Task requirements → Your task is to show every line in the listing below that includes "strong".

*** Opening Provided data ***

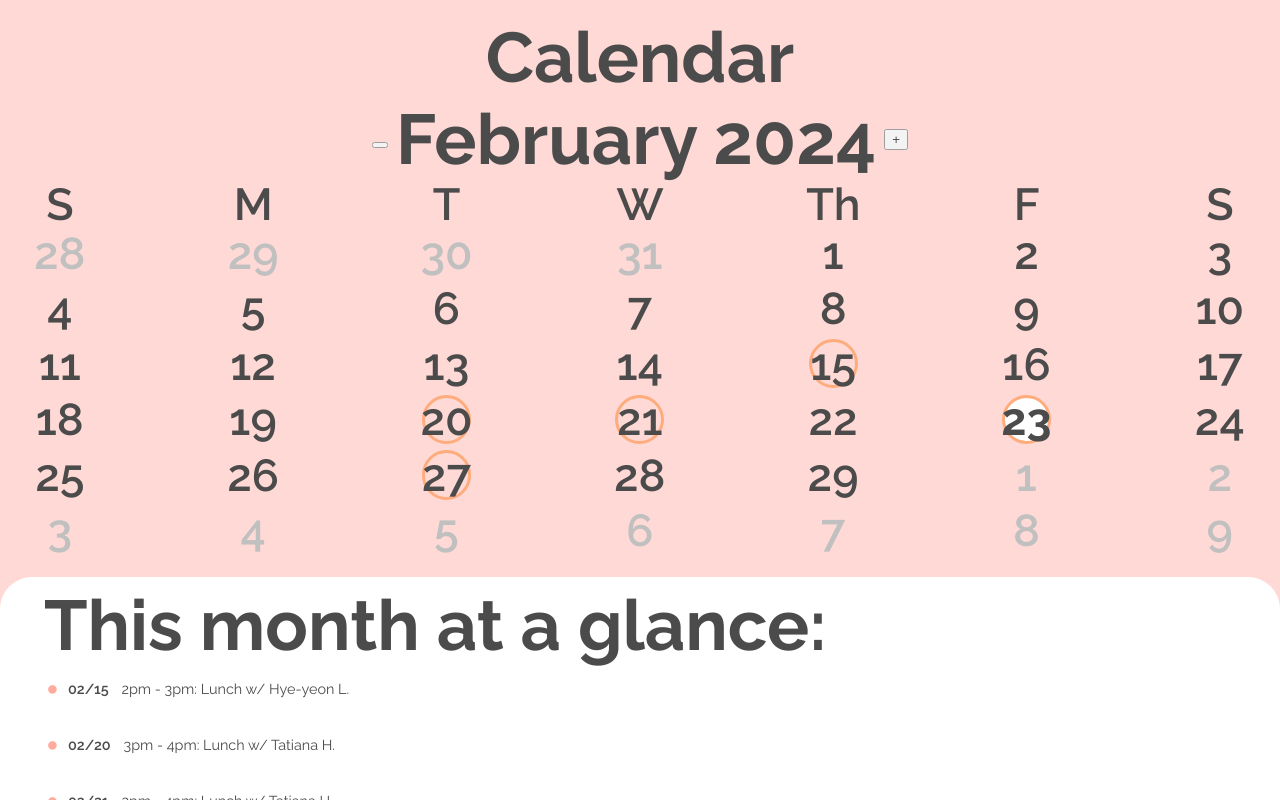
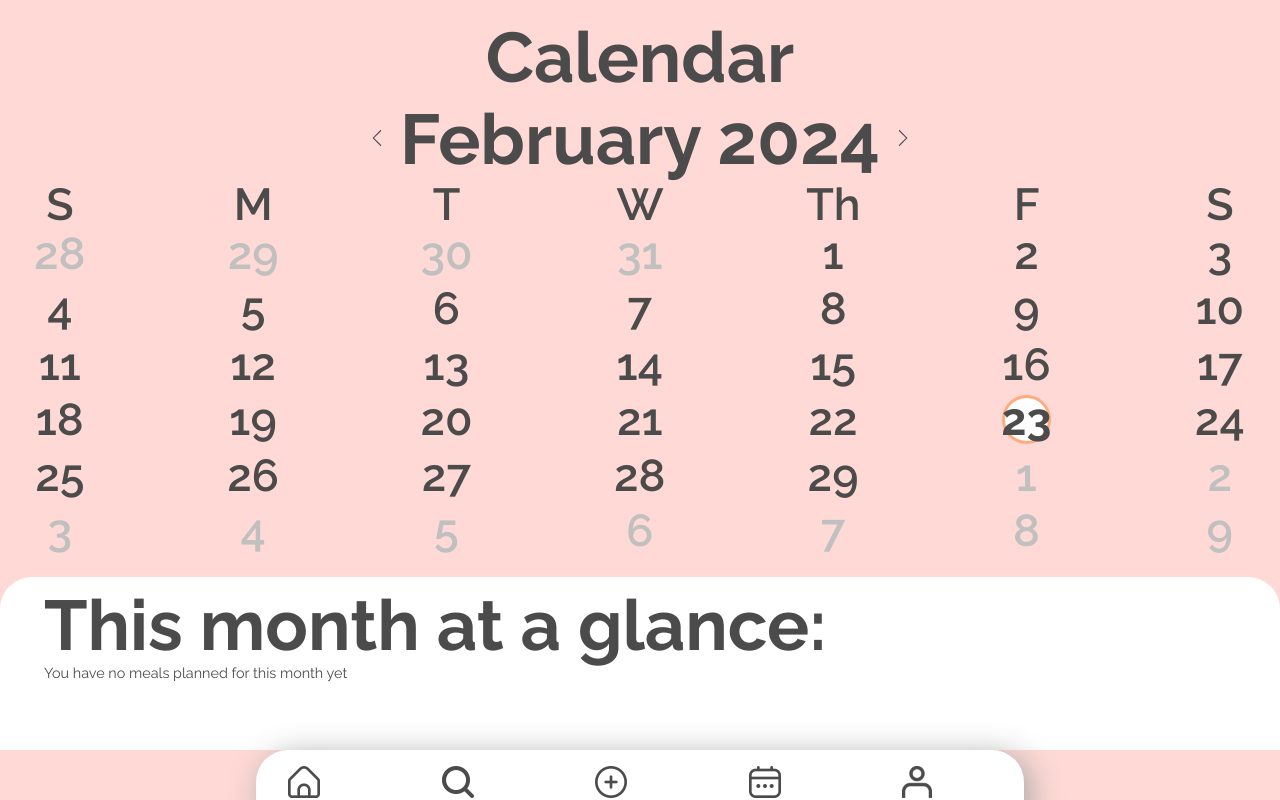
Before and after one commit to anotruong/pear, a React (Create React App) app in the folder client/: page / in a window 1280 px wide. Built offline with nearby package versions, Linux system fonts and the light colour scheme.

Commit message:
fixing calendar css

```diff
--- a/client/src/components/calendar/calendar.js
+++ b/client/src/components/calendar/calendar.js
@@ -31,14 +31,14 @@ const Calendar = () => {
         </h3>
         <div id="monthHandler">
           <div className='month-btn-container'>
-            <button className='monthHandler-btn' style={{backgroundImage: `${leftArr}` }}></button>
+            <button className='monthHandler-btn' style={{backgroundImage: `url(${leftArr})` }}></button>
           </div>
           {/* <div className='monthDisplay-container'> */}
             <h3 className='monthDisplay'>{months[currentDay.getMonth()]} {currentDay.getFullYear()}</h3>
           {/* </div> */}
           <div className='month-btn-container'>
             <button className='monthHandler-btn'
-            style={{backgroundImage: `${rightArr}`}}>+</button>
+            style={{backgroundImage: `url(${rightArr})`}}></button>
           </div>
         </div>
       </div>
@@ -60,6 +60,7 @@ const Calendar = () => {
         </div>
         {/* evaluate the if the days are less then the current date for border radius as well as if the position in the index is different. */}
         <CalendarDays
+          key={''}
           day={currentDay}
           // changeCurrentDay={this.changeCurrentDay}
         />
--- a/client/src/components/monthlyNotes.js
+++ b/client/src/components/monthlyNotes.js
@@ -85,8 +85,14 @@ const MonthlyNotes = () => {
   let monthlyEvents = agendaListObj.length === 0 ? "You have no meals planned for this month yet" : agendaListObj.map(obj => displayNotes(obj));
 
   // this needs to display the component that shows the events.
-  // let dailyEvents = agendaListObj.filter(obj => obj.dateObj === String(new Date(new Date().setHours())));
+  let dailyEvents = agendaListObj.filter(obj => String(obj.dateObj) === String(new Date(new Date().setHours())));
   // dailyEvents = dailyEvents.length === 0 ? "You have no meals planned today" : dailyEvents.maps(obj => displayNotes(obj))
+
+  // let dailyEvents = agendaListObj.filter(obj => obj.date === new Date(new Date().setHours(0, 0, 0)))
+
+  agendaListObj.forEach(obj => console.log(obj.dateObj))
+  // console.log(new Date(new Date().setHours(0, 0, 0)))
+  // console.log(dailyEagevents)
 
 
   return(
@@ -95,7 +101,7 @@ const MonthlyNotes = () => {
         <h3>{friState ? "Today's events" :"This month at a glance"}:</h3>
         <ul>
           {/* {agendaList} */}
-          {friState ? "" : monthlyEvents}
+          {friState ? "dailyEvents" : monthlyEvents}
           {/* {dailyEvents} */}
           {/* will iterate this and stylelize the information */}
         </ul>
--- a/client/src/components/stylesheets/calendar.css
+++ b/client/src/components/stylesheets/calendar.css
@@ -52,11 +52,15 @@ h3.monthDisplay {
   flex-direction: row;
   align-items: center;
   justify-content: center;
-  width: 100%;
+  /* width: 100%; */
 }
 
-button.monthHander-btn {
-  width: 17%;
+button.monthHandler-btn {
+  width: 30px;
+  height: 30px;
+  background-color: transparent;
+  background-size: cover;
+  border: none;
 }
 
 .weekday {
--- a/client/src/mock-data.json
+++ b/client/src/mock-data.json
@@ -367,7 +367,7 @@
       "userId": "005",
       "restId": "493",
       "time": "9am - 12pm",
-      "date": "2024-02-27T19:04:26.231Z",
+      "date": "2024-03-27T19:04:26.231Z",
       "pending": true
     },
     {
@@ -375,7 +375,7 @@
       "userId": "003",
       "restId": "123",
       "time": "3pm - 4pm",
-      "date": "2024-02-20T19:04:26.231Z",
+      "date": "2024-03-20T19:04:26.231Z",
       "pending": false
     },
     {
@@ -383,7 +383,7 @@
       "userId": "005",
       "restId": "493",
       "time": "2pm - 3pm",
-      "date": "2024-02-15T19:04:26.231Z",
+      "date": "2024-03-15T19:04:26.231Z",
       "pending": true
     },
     {
@@ -399,7 +399,7 @@
       "userId": "003",
       "restId": "493",
       "time": "2pm - 4pm",
-      "date": "2024-02-21T19:04:26.231Z",
+      "date": "2024-03-21T19:04:26.231Z",
       "pending": true
     },
     {
@@ -407,7 +407,23 @@
       "userId": "002",
       "restId": "493",
       "time": "11am - 1pm",
-      "date": "2024-01-11T19:04:26.231Z",
+      "date": "2024-03-11T19:04:26.231Z",
+      "pending": false
+    },
+    {
+      "id": "0987",
+      "userId": "002",
+      "restId": "493",
+      "time": "11am - 1pm",
+      "date": "2024-03-05T19:04:26.231Z",
+      "pending": true
+    },
+    {
+      "id": "4589",
+      "userId": "003",
+      "restId": "493",
+      "time": "1pm - 2pm",
+      "date": "2024-03-05T19:04:26.231Z",
       "pending": false
     },
     {
@@ -415,7 +431,7 @@
       "userId": "003",
       "restId": "493",
       "time": "1pm - 2pm",
-      "date": "2024-01-02T19:04:26.231Z",
+      "date": "2024-03-02T19:04:26.231Z",
       "pending": false
     },
     {
@@ -423,7 +439,15 @@
       "userId": "004",
       "restId": "098",
       "time": "8pm - 9pm",
-      "date": "2024-01-14T19:04:26.231Z",
+      "date": "2024-03-14T19:04:26.231Z",
+      "pending": false
+    },
+    {
+      "id": "9824",
+      "userId": "004",
+      "restId": "098",
+      "time": "8pm - 9pm",
+      "date": "2024-03-05T19:04:26.231Z",
       "pending": false
     }
   ],
```
Also changed, not shown: client/src/App.js (line endings or trailing spaces).
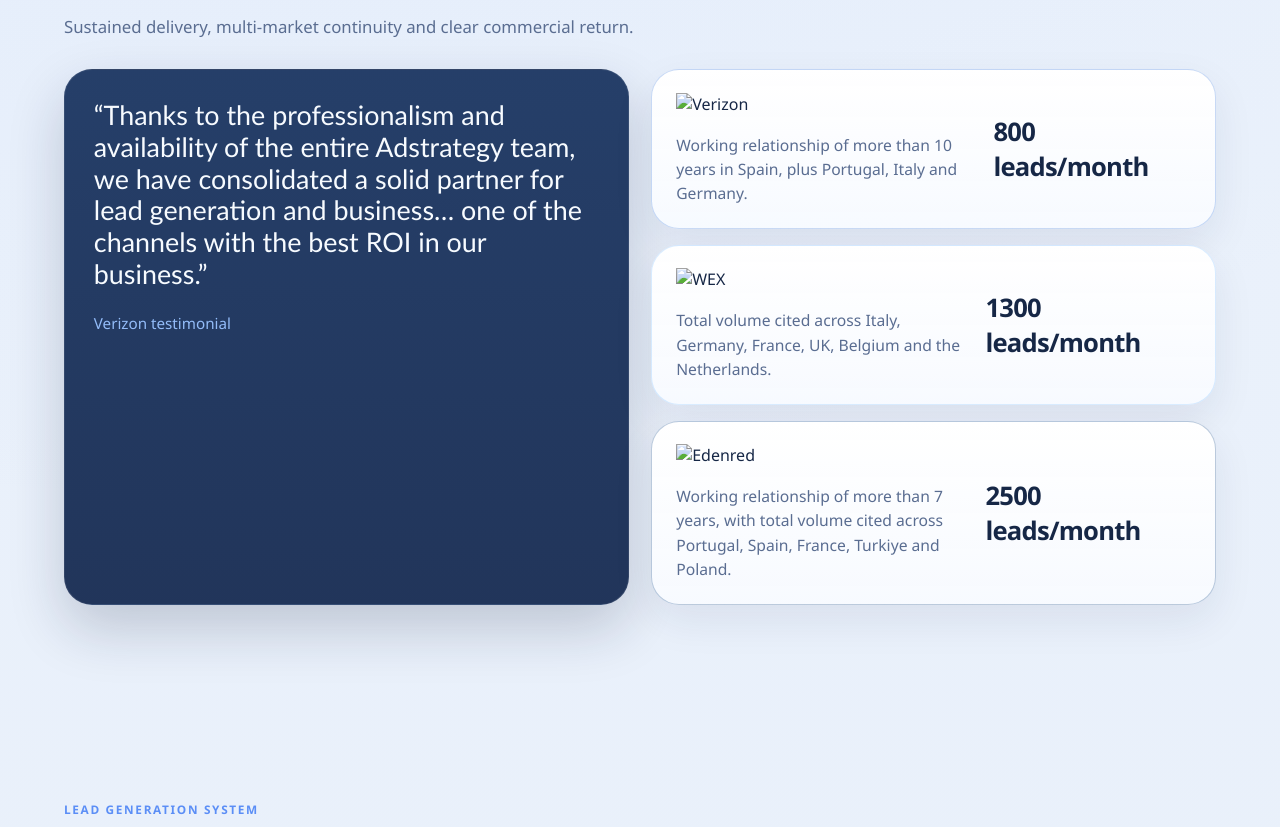
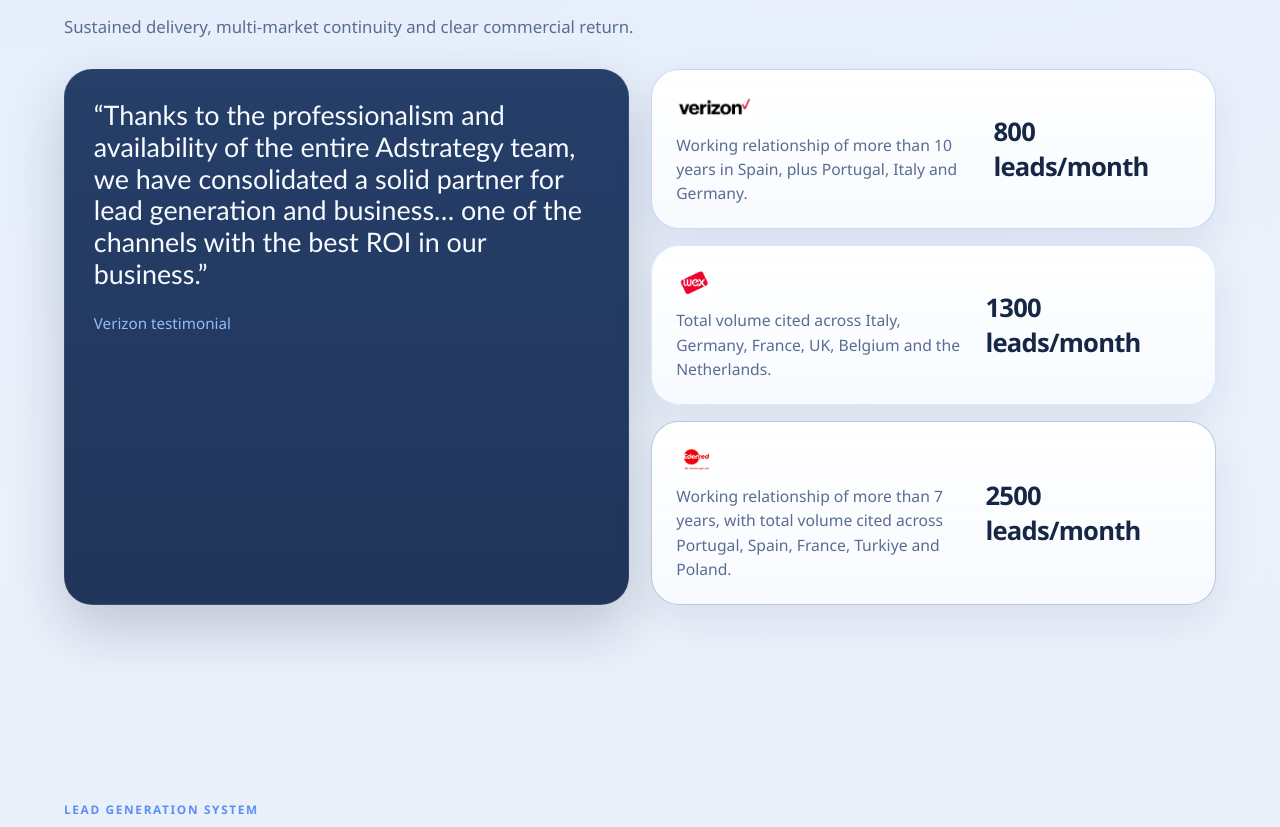
Before and after one commit to duartevalente-ops/adstrategy-b2b-presentation, a plain HTML site: page index.html in a window 1280 px wide. Shown: the part 3397-4224 px from the top of the page. Drawn offline with Linux system fonts and the light colour scheme.

Commit message:
Update index.html

```diff
--- a/index.html
+++ b/index.html
@@ -1916,21 +1916,21 @@ h2 {
             <div class="case-stack">
               <article class="case-card accent-lime">
                 <div>
-                  <img class="case-client-logo" src="/private/tmp/adstrategy-partners/partner-verizon.png" alt="Verizon" />
+                  <img class="case-client-logo" src="assets/partner-verizon.png" alt="Verizon" />
                   <p data-i18n="verizonBody">Working relationship of more than 10 years in Spain, plus Portugal, Italy and Germany.</p>
                 </div>
-                <strong data-i18n="verizonKpi">800 leads/month</strong>
+                <strong data-i18n="verizonKpi">600 leads/month</strong>
               </article>
               <article class="case-card accent-cyan">
                 <div>
-                  <img class="case-client-logo" src="/private/tmp/adstrategy-partners/partner-wex.png" alt="WEX" />
+                  <img class="case-client-logo" src="assets/partner-wex.png" alt="WEX" />
                   <p data-i18n="wexBody">Total volume cited across Italy, Germany, France, UK, Belgium and the Netherlands.</p>
                 </div>
-                <strong data-i18n="wexKpi">1300 leads/month</strong>
+                <strong data-i18n="wexKpi">900 leads/month</strong>
               </article>
               <article class="case-card accent-blue">
                 <div>
-                  <img class="case-client-logo" src="/private/tmp/adstrategy-partners/partner-edenred.png" alt="Edenred" />
+                  <img class="case-client-logo" src="assets/partner-edenred.png" alt="Edenred" />
                   <p data-i18n="edenredBody">Working relationship of more than 7 years, with total volume cited across Portugal, Spain, France, Turkiye and Poland.</p>
                 </div>
                 <strong data-i18n="edenredKpi">2500 leads/month</strong>
```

*** Closing Provided data ***

Response →
-                <strong data-i18n="verizonKpi">800 leads/month</strong>
+                <strong data-i18n="verizonKpi">600 leads/month</strong>
-                <strong data-i18n="wexKpi">1300 leads/month</strong>
+                <strong data-i18n="wexKpi">900 leads/month</strong>
                 <strong data-i18n="edenredKpi">2500 leads/month</strong>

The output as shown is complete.